By Mary Aviles
Last month, Sandra & I attended the Marketing Research Association’s Corporate Researchers Conference (CRC) in St. Louis. We were thrilled to share the stage with Stephenie Gordon of Schlesinger Associates and Jill Donahue from Nestle Purina North America–two of the most entertaining and supportive colleagues I know! Among the many highlights, I LOVED the Wells Fargo session (a study in how to do authenticity right and capitalize on historic trends), the Hallmark session (she was CHOCK full of practical, ingenuous, affordable nuggets), the Gongos session (loved that it was in Prezi and found his concept of CONSUMAN and the Chief Aggregator function in companies intriguing).
Chasing CRC St. Louis with TEDXDetroit, I spent the whole week learning about fostering innovation–and the timing felt like a significant point of inflection. Undoubtedly, the atmosphere of both conferences was incredibly upbeat and invigorating. In addition to stimulating my intellect, I kept thinking about how elemental individual personal mindset is in achieving organizational goals.
The power of an individual’s mindset was ever present at TEDXDetroit. First, Rita Fields spoke about her experience surviving poverty and she advised us to, “Live with your future selves in mind.” Then, Push Goddess, Sharina Jones, shared her story of overcoming her own personal tragedy by encouraging those around her. She talked about work she’d done–essentially resulting from observational research–to help equip children with wheelchairs so they could get to school in countries where they had none. The incredible epilogue to her talk was when 11th grade student, Alden Dean, followed with his own talk about designing a wheelchair stroller for disabled parents in his high school applied STEM class.
With both organizational and individual impact in mind, I was left wondering: I’m only one person. And, I don’t work in a large organization. As a consultant, often working alone in my home office, what can I do to inspire change?

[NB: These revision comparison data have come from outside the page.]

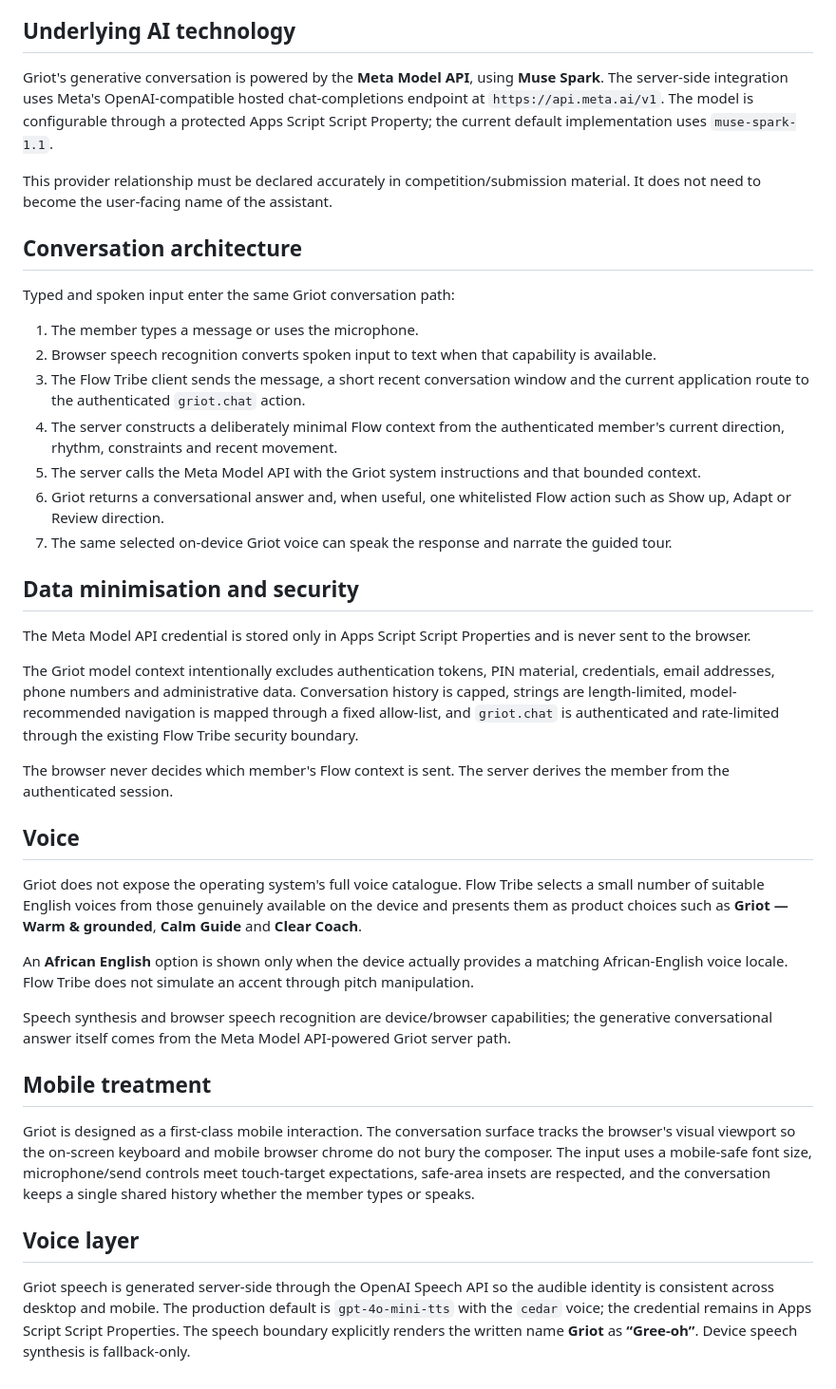
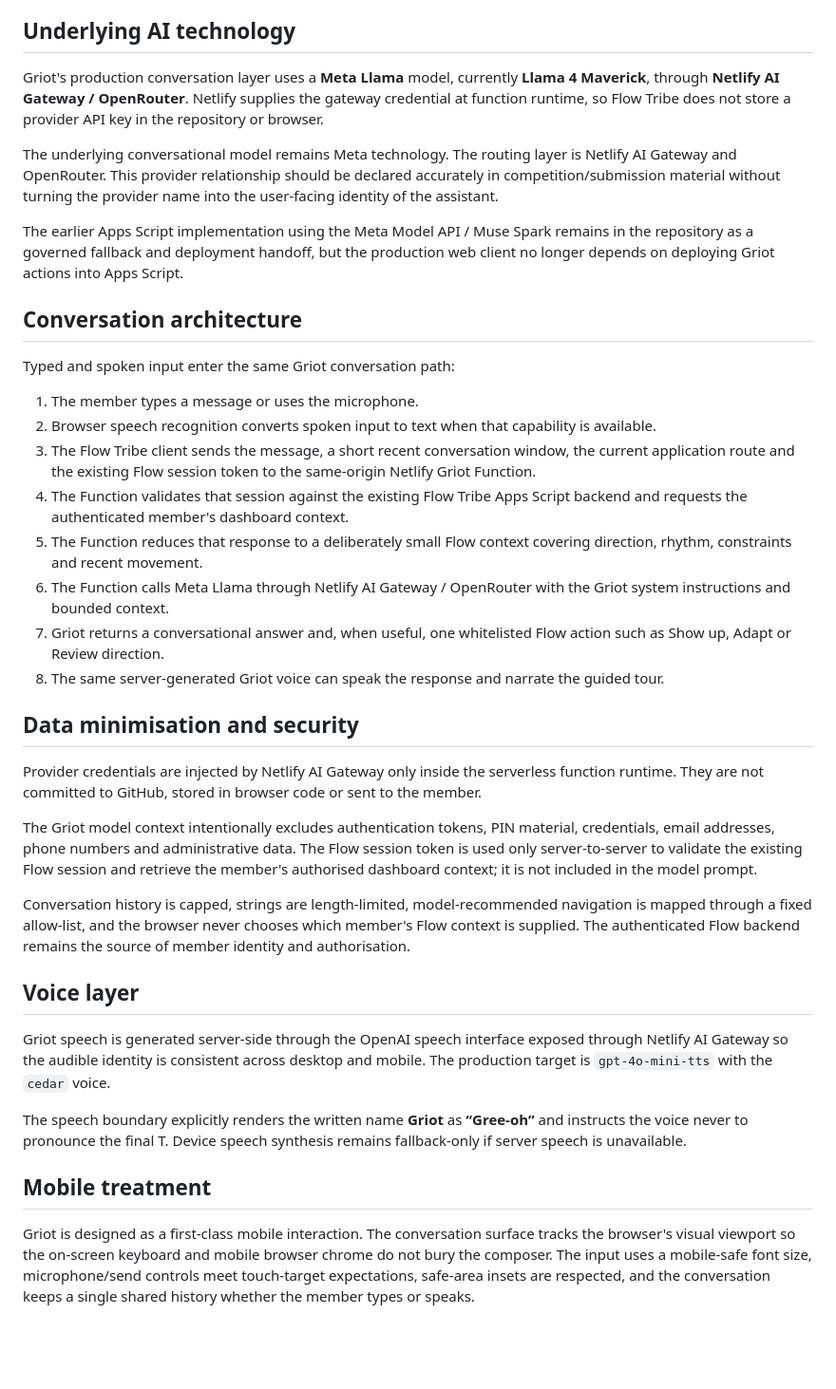
Before and after one commit to sojiononuga/FlowTribe-v2, a Markdown page: docs/GRIOT_AI_DISCLOSURE.md, the part around the change. Shown at 95% size. GitHub-like rendering; blank space fills up the shorter version.

Commit message:
docs: disclose Netlify AI Gateway Griot architecture

```diff
--- a/docs/GRIOT_AI_DISCLOSURE.md
+++ b/docs/GRIOT_AI_DISCLOSURE.md
@@ -8,9 +8,11 @@ The user-facing product is intentionally branded Griot rather than with the name
 
 ## Underlying AI technology
 
-Griot's generative conversation is powered by the **Meta Model API**, using **Muse Spark**. The server-side integration uses Meta's OpenAI-compatible hosted chat-completions endpoint at `https://api.meta.ai/v1`. The model is configurable through a protected Apps Script Script Property; the current default implementation uses `muse-spark-1.1`.
+Griot's production conversation layer uses a **Meta Llama** model, currently **Llama 4 Maverick**, through **Netlify AI Gateway / OpenRouter**. Netlify supplies the gateway credential at function runtime, so Flow Tribe does not store a provider API key in the repository or browser.
 
-This provider relationship must be declared accurately in competition/submission material. It does not need to become the user-facing name of the assistant.
+The underlying conversational model remains Meta technology. The routing layer is Netlify AI Gateway and OpenRouter. This provider relationship should be declared accurately in competition/submission material without turning the provider name into the user-facing identity of the assistant.
+
+The earlier Apps Script implementation using the Meta Model API / Muse Spark remains in the repository as a governed fallback and deployment handoff, but the production web client no longer depends on deploying Griot actions into Apps Script.
 
 ## Conversation architecture
 
@@ -18,32 +20,27 @@ Typed and spoken input enter the same Griot conversation path:
 
 1. The member types a message or uses the microphone.
 2. Browser speech recognition converts spoken input to text when that capability is available.
-3. The Flow Tribe client sends the message, a short recent conversation window and the current application route to the authenticated `griot.chat` action.
-4. The server constructs a deliberately minimal Flow context from the authenticated member's current direction, rhythm, constraints and recent movement.
-5. The server calls the Meta Model API with the Griot system instructions and that bounded context.
-6. Griot returns a conversational answer and, when useful, one whitelisted Flow action such as Show up, Adapt or Review direction.
-7. The same selected on-device Griot voice can speak the response and narrate the guided tour.
+3. The Flow Tribe client sends the message, a short recent conversation window, the current application route and the existing Flow session token to the same-origin Netlify Griot Function.
+4. The Function validates that session against the existing Flow Tribe Apps Script backend and requests the authenticated member's dashboard context.
+5. The Function reduces that response to a deliberately small Flow context covering direction, rhythm, constraints and recent movement.
+6. The Function calls Meta Llama through Netlify AI Gateway / OpenRouter with the Griot system instructions and bounded context.
+7. Griot returns a conversational answer and, when useful, one whitelisted Flow action such as Show up, Adapt or Review direction.
+8. The same server-generated Griot voice can speak the response and narrate the guided tour.
 
 ## Data minimisation and security
 
-The Meta Model API credential is stored only in Apps Script Script Properties and is never sent to the browser.
+Provider credentials are injected by Netlify AI Gateway only inside the serverless function runtime. They are not committed to GitHub, stored in browser code or sent to the member.
 
-The Griot model context intentionally excludes authentication tokens, PIN material, credentials, email addresses, phone numbers and administrative data. Conversation history is capped, strings are length-limited, model-recommended navigation is mapped through a fixed allow-list, and `griot.chat` is authenticated and rate-limited through the existing Flow Tribe security boundary.
+The Griot model context intentionally excludes authentication tokens, PIN material, credentials, email addresses, phone numbers and administrative data. The Flow session token is used only server-to-server to validate the existing Flow session and retrieve the member's authorised dashboard context; it is not included in the model prompt.
 
-The browser never decides which member's Flow context is sent. The server derives the member from the authenticated session.
+Conversation history is capped, strings are length-limited, model-recommended navigation is mapped through a fixed allow-list, and the browser never chooses which member's Flow context is supplied. The authenticated Flow backend remains the source of member identity and authorisation.
 
-## Voice
+## Voice layer
 
-Griot does not expose the operating system's full voice catalogue. Flow Tribe selects a small number of suitable English voices from those genuinely available on the device and presents them as product choices such as **Griot — Warm & grounded**, **Calm Guide** and **Clear Coach**.
+Griot speech is generated server-side through the OpenAI speech interface exposed through Netlify AI Gateway so the audible identity is consistent across desktop and mobile. The production target is `gpt-4o-mini-tts` with the `cedar` voice.
 
-An **African English** option is shown only when the device actually provides a matching African-English voice locale. Flow Tribe does not simulate an accent through pitch manipulation.
-
-Speech synthesis and browser speech recognition are device/browser capabilities; the generative conversational answer itself comes from the Meta Model API-powered Griot server path.
+The speech boundary explicitly renders the written name **Griot** as **“Gree-oh”** and instructs the voice never to pronounce the final T. Device speech synthesis remains fallback-only if server speech is unavailable.
 
 ## Mobile treatment
 
 Griot is designed as a first-class mobile interaction. The conversation surface tracks the browser's visual viewport so the on-screen keyboard and mobile browser chrome do not bury the composer. The input uses a mobile-safe font size, microphone/send controls meet touch-target expectations, safe-area insets are respected, and the conversation keeps a single shared history whether the member types or speaks.
-
-## Voice layer
-
-Griot speech is generated server-side through the OpenAI Speech API so the audible identity is consistent across desktop and mobile. The production default is `gpt-4o-mini-tts` with the `cedar` voice; the credential remains in Apps Script Script Properties. The speech boundary explicitly renders the written name **Griot** as **“Gree-oh”**. Device speech synthesis is fallback-only.
```
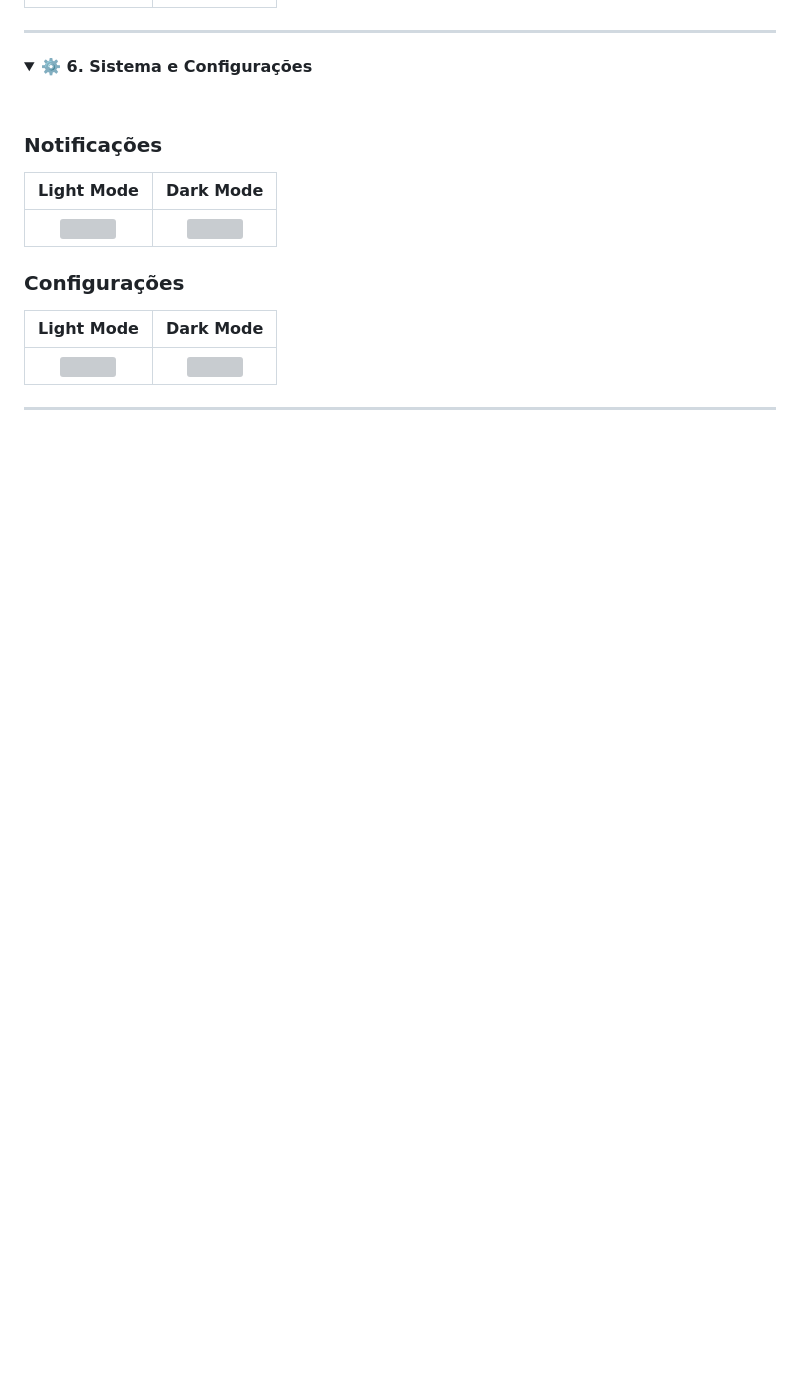
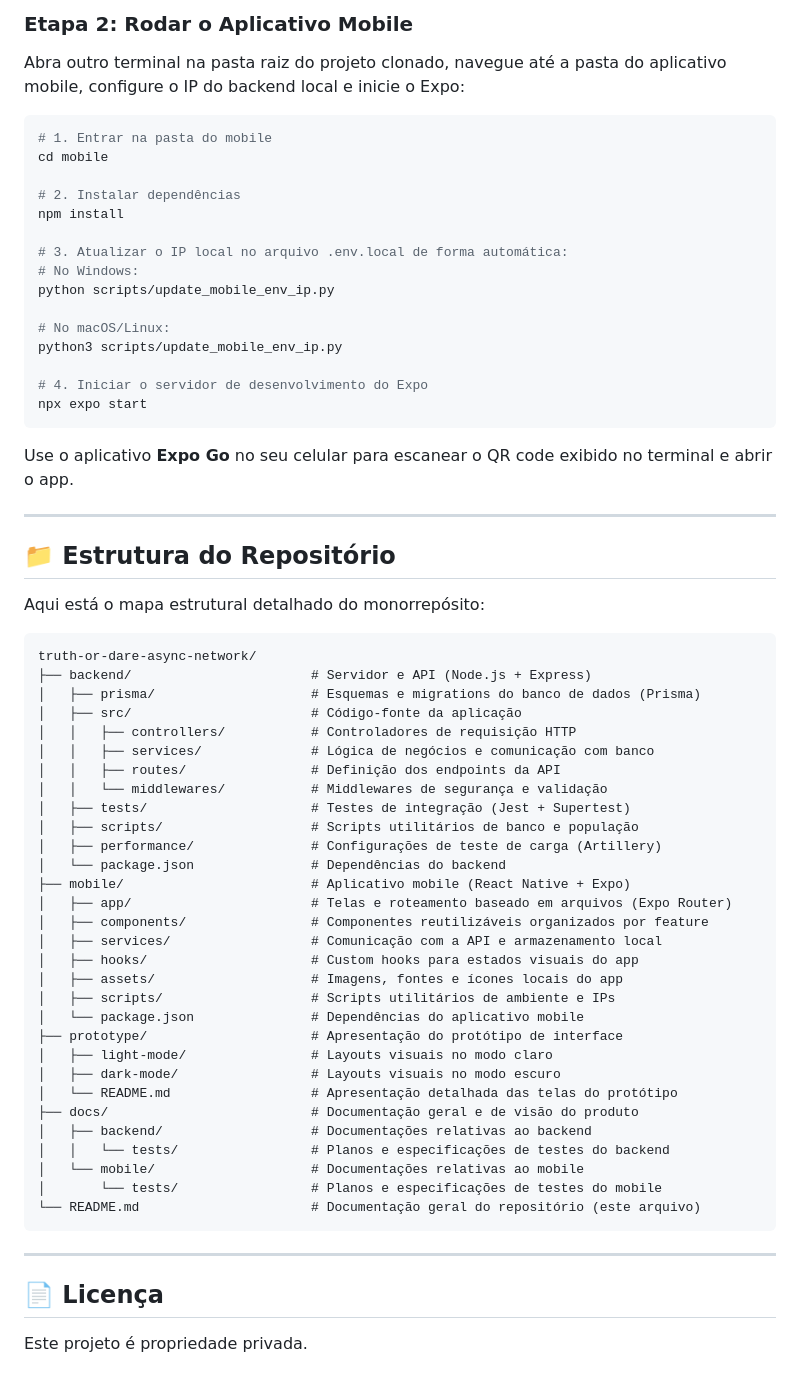
Before and after one commit to pedrolabre/truth-or-dare-async-network, a Markdown page: README.md, the part around one of its changes. GitHub-like rendering; folded sections open; blank space fills up the shorter version; grey boxes are pictures that could not be loaded.

````diff
--- a/README.md
+++ b/README.md
@@ -152,21 +106,66 @@ As telas abaixo representam o fluxo principal da aplicação. Sub-telas de inter
+### Etapa 2: Rodar o Aplicativo Mobile
+Abra outro terminal na pasta raiz do projeto clonado, navegue até a pasta do aplicativo mobile, configure o IP do backend local e inicie o Expo:
+
+```bash
+# 1. Entrar na pasta do mobile
+cd mobile
+
+# 2. Instalar dependências
+npm install
+
+# 3. Atualizar o IP local no arquivo .env.local de forma automática:
+# No Windows:
+python scripts/update_mobile_env_ip.py
+
+# No macOS/Linux:
+python3 scripts/update_mobile_env_ip.py
+
+# 4. Iniciar o servidor de desenvolvimento do Expo
+npx expo start
+```
+Use o aplicativo **Expo Go** no seu celular para escanear o QR code exibido no terminal e abrir o app.
 
 ---
 
-<details>
-<summary><strong>⚙️ 6. Sistema e Configurações</strong></summary>
+## 📁 Estrutura do Repositório
 
-<br>
+Aqui está o mapa estrutural detalhado do monorrepósito:
 
-### Notificações
-| Light Mode | Dark Mode |
-| :---: | :---: |
-| <img src="prototype/light-mode/notifications-screen/tela-de-notificações-modo-claro.png" width="250"> | <img src="prototype/dark-mode/notifications-screen/tela-de-notificações-modo-escuro.png" width="250"> |
-
-### Configurações
-| Light Mode | Dark Mode |
-| :---: | :---: |
-| <img src="prototype/light-mode/settings-screen/tela-de-configuração-modo-claro.png" width="250"> | <img src="prototype/dark-mode/settings-screen/tela-de-configuração-modo-escuro.png" width="250"> |
-
-</details>
+```text
+truth-or-dare-async-network/
+├── backend/                       # Servidor e API (Node.js + Express)
+│   ├── prisma/                    # Esquemas e migrations do banco de dados (Prisma)
+│   ├── src/                       # Código-fonte da aplicação
+│   │   ├── controllers/           # Controladores de requisição HTTP
+│   │   ├── services/              # Lógica de negócios e comunicação com banco
+│   │   ├── routes/                # Definição dos endpoints da API
+│   │   └── middlewares/           # Middlewares de segurança e validação
+│   ├── tests/                     # Testes de integração (Jest + Supertest)
+│   ├── scripts/                   # Scripts utilitários de banco e população
+│   ├── performance/               # Configurações de teste de carga (Artillery)
+│   └── package.json               # Dependências do backend
+├── mobile/                        # Aplicativo mobile (React Native + Expo)
+│   ├── app/                       # Telas e roteamento baseado em arquivos (Expo Router)
+│   ├── components/                # Componentes reutilizáveis organizados por feature
+│   ├── services/                  # Comunicação com a API e armazenamento local
+│   ├── hooks/                     # Custom hooks para estados visuais do app
+│   ├── assets/                    # Imagens, fontes e ícones locais do app
+│   ├── scripts/                   # Scripts utilitários de ambiente e IPs
+│   └── package.json               # Dependências do aplicativo mobile
+├── prototype/                     # Apresentação do protótipo de interface
+│   ├── light-mode/                # Layouts visuais no modo claro
+│   ├── dark-mode/                 # Layouts visuais no modo escuro
+│   └── README.md                  # Apresentação detalhada das telas do protótipo
+├── docs/                          # Documentação geral e de visão do produto
+│   ├── backend/                   # Documentações relativas ao backend
+│   │   └── tests/                 # Planos e especificações de testes do backend
+│   └── mobile/                    # Documentações relativas ao mobile
+│       └── tests/                 # Planos e especificações de testes do mobile
+└── README.md                      # Documentação geral do repositório (este arquivo)
+```
 
 ---
+
+## 📄 Licença
+
+Este projeto é propriedade privada.
````
Also changed, not shown: other parts of README.md (+68 -114 lines), prototype/README.md (added, +167 -0 lines).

Two answers surfaced during a walk with a friend.The link between walking and creativity is not new. And, I typically walk with friends–many of whom are professionals who work in different functional roles across several disparate industries. It occurred to me that these walks often involve active discourse, something like the lab or the network Trendwatching suggests here. My walking partner shared that she’d been so encouraged by the story I told her about Wells Fargo’s public relations research that she was looking for a way to apply it in her own organization! I often feel that way at the end of these walks, equipped with something new and immediately applicable, reinforcing the TED mantra that “fresh inputs really do lead to fresh ideas.” And, it’s powerful to feel like I have the ability to make even a little positive impact on someone’s day.
The second answer to what I can do is embedded in the first. I can approach both my professional and personal lives with enthusiasm and genuine appreciation. I keep a quote up in my office to remind me of this:
“It is a miracle if you can find true friends, and it is a miracle if you have enough food to eat, and it is a miracle if you get to spend your days and evenings doing whatever it is you like to do…think about the miracles in your own life, and be grateful for them.”
– Lemony Snicket, The Lump of Coal